==== Record excerpts

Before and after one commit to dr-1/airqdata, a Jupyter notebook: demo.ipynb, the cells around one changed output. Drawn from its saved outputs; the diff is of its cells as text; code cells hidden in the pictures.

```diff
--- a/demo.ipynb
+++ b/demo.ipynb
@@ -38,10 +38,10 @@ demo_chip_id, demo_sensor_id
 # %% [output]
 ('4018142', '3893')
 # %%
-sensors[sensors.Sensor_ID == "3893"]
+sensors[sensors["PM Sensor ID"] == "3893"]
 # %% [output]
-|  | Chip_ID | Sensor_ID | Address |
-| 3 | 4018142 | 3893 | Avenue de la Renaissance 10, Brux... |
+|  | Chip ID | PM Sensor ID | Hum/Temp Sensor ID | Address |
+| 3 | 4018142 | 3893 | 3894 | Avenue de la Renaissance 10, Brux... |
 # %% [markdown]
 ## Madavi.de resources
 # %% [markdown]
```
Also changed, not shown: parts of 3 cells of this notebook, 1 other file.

========
==== Record excerpts

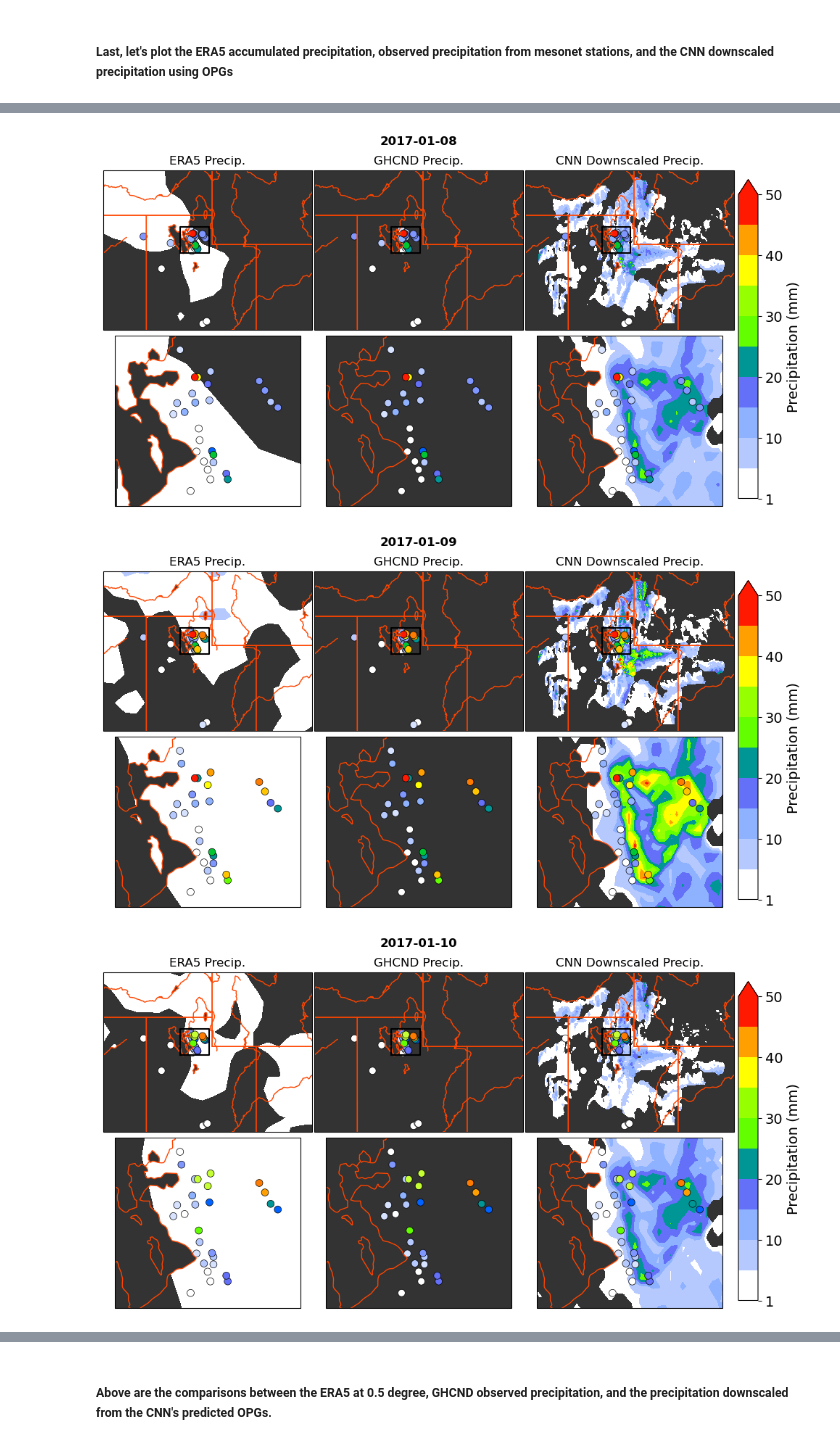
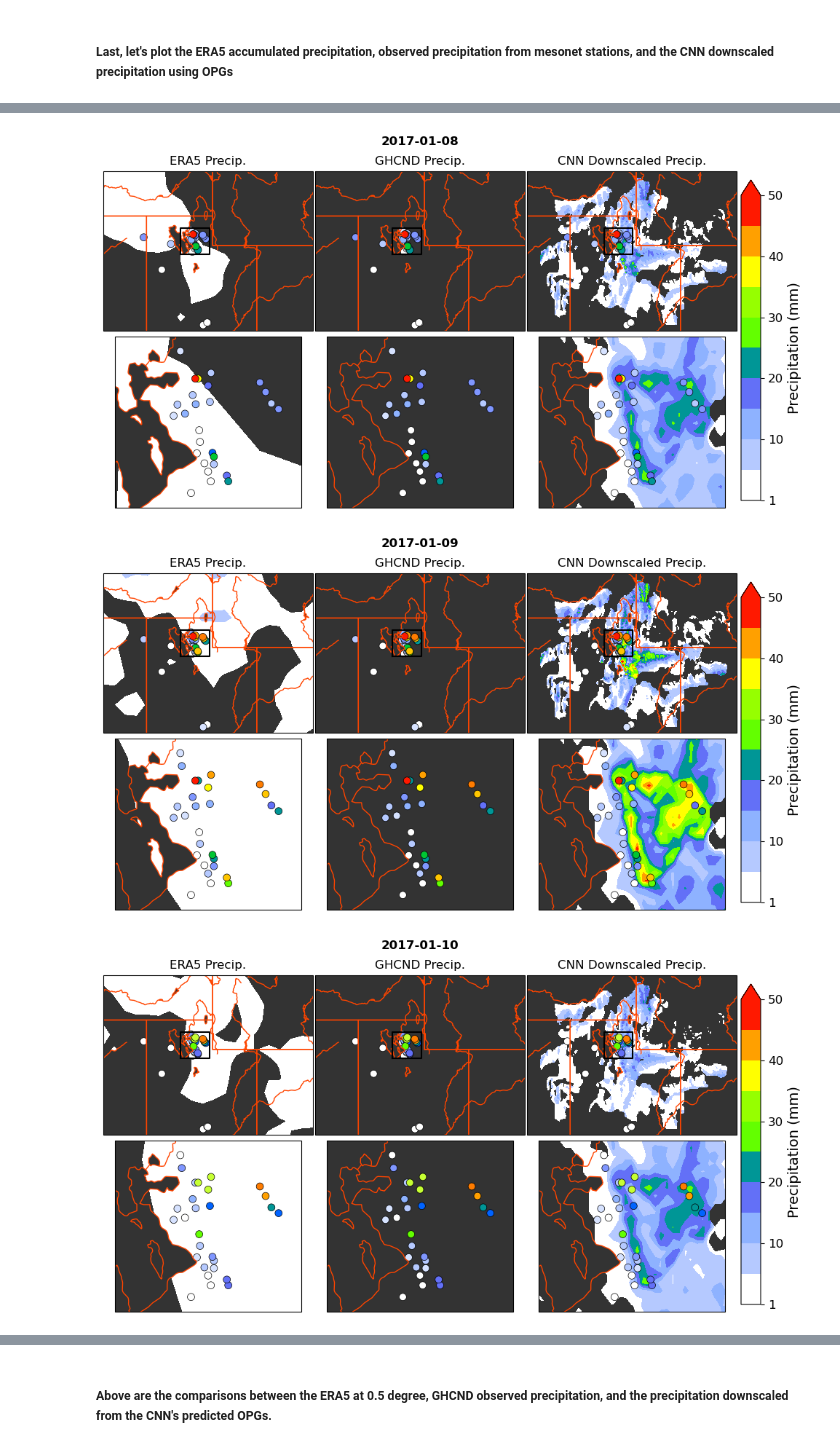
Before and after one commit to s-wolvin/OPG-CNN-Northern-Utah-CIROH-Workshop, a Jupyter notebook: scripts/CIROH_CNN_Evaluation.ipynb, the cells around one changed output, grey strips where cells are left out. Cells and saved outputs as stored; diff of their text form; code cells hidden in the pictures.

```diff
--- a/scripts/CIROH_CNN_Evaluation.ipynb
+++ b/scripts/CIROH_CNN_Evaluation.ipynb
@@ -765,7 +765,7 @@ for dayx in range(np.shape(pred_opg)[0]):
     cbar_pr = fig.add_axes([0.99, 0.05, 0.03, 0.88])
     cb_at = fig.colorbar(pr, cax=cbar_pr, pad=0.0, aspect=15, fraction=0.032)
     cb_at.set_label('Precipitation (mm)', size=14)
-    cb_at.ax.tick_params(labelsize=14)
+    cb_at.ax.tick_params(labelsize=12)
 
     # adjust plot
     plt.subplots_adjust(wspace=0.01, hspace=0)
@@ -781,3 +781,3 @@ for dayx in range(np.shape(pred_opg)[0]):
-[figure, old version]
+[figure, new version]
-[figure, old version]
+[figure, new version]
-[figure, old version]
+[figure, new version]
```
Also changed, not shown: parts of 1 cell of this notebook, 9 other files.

========
==== Record excerpts

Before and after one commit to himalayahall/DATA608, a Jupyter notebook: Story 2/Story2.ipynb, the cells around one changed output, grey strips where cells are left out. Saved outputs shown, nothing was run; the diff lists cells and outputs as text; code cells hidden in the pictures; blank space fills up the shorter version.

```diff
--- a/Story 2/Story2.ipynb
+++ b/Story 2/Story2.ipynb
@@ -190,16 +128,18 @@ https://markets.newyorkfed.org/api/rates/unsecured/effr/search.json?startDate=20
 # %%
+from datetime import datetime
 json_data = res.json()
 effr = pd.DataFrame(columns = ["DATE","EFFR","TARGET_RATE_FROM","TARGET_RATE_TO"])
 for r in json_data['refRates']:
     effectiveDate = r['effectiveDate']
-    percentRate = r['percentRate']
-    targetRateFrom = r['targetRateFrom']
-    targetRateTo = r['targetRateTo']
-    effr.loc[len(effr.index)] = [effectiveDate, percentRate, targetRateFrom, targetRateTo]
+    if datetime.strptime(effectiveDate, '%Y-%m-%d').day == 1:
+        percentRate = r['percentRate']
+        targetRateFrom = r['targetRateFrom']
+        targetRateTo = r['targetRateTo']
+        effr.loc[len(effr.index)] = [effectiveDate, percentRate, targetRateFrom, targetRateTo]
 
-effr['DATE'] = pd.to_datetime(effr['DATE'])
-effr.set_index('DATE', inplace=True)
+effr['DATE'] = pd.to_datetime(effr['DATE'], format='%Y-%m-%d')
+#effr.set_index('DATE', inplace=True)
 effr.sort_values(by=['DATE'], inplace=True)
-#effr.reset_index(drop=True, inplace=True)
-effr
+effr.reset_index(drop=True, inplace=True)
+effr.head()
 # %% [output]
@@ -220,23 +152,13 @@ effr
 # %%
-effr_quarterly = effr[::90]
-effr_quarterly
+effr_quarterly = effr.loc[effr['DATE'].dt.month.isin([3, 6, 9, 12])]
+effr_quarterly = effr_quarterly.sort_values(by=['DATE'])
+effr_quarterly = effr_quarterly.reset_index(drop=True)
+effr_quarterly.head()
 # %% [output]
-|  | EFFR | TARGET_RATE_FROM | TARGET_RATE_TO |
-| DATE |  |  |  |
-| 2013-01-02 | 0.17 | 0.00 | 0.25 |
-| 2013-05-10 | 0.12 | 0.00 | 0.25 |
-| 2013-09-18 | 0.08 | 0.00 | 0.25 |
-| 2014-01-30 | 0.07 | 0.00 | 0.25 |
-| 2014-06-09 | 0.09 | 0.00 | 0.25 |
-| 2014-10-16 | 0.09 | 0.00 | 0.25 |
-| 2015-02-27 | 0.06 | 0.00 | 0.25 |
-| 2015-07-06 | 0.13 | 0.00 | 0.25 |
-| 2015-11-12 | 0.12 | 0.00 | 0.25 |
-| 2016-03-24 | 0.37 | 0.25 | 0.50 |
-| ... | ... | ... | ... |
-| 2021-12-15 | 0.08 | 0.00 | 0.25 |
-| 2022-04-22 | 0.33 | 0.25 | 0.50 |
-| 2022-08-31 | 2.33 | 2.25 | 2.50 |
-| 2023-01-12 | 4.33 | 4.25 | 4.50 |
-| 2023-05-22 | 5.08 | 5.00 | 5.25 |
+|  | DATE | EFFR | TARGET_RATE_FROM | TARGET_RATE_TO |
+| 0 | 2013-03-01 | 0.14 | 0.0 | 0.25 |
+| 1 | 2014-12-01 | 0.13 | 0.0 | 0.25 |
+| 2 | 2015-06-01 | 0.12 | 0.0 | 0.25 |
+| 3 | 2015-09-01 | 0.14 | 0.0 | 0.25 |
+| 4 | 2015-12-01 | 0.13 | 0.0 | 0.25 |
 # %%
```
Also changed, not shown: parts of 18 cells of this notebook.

========

Check every line of the records above for the string "ipynb". Copy those that hold it.

▸ **Result**:
Before and after one commit to dr-1/airqdata, a Jupyter notebook: demo.ipynb, the cells around one changed output. Drawn from its saved outputs; the diff is of its cells as text; code cells hidden in the pictures.
--- a/demo.ipynb
+++ b/demo.ipynb
Before and after one commit to s-wolvin/OPG-CNN-Northern-Utah-CIROH-Workshop, a Jupyter notebook: scripts/CIROH_CNN_Evaluation.ipynb, the cells around one changed output, grey strips where cells are left out. Cells and saved outputs as stored; diff of their text form; code cells hidden in the pictures.
--- a/scripts/CIROH_CNN_Evaluation.ipynb
+++ b/scripts/CIROH_CNN_Evaluation.ipynb
Before and after one commit to himalayahall/DATA608, a Jupyter notebook: Story 2/Story2.ipynb, the cells around one changed output, grey strips where cells are left out. Saved outputs shown, nothing was run; the diff lists cells and outputs as text; code cells hidden in the pictures; blank space fills up the shorter version.
--- a/Story 2/Story2.ipynb
+++ b/Story 2/Story2.ipynb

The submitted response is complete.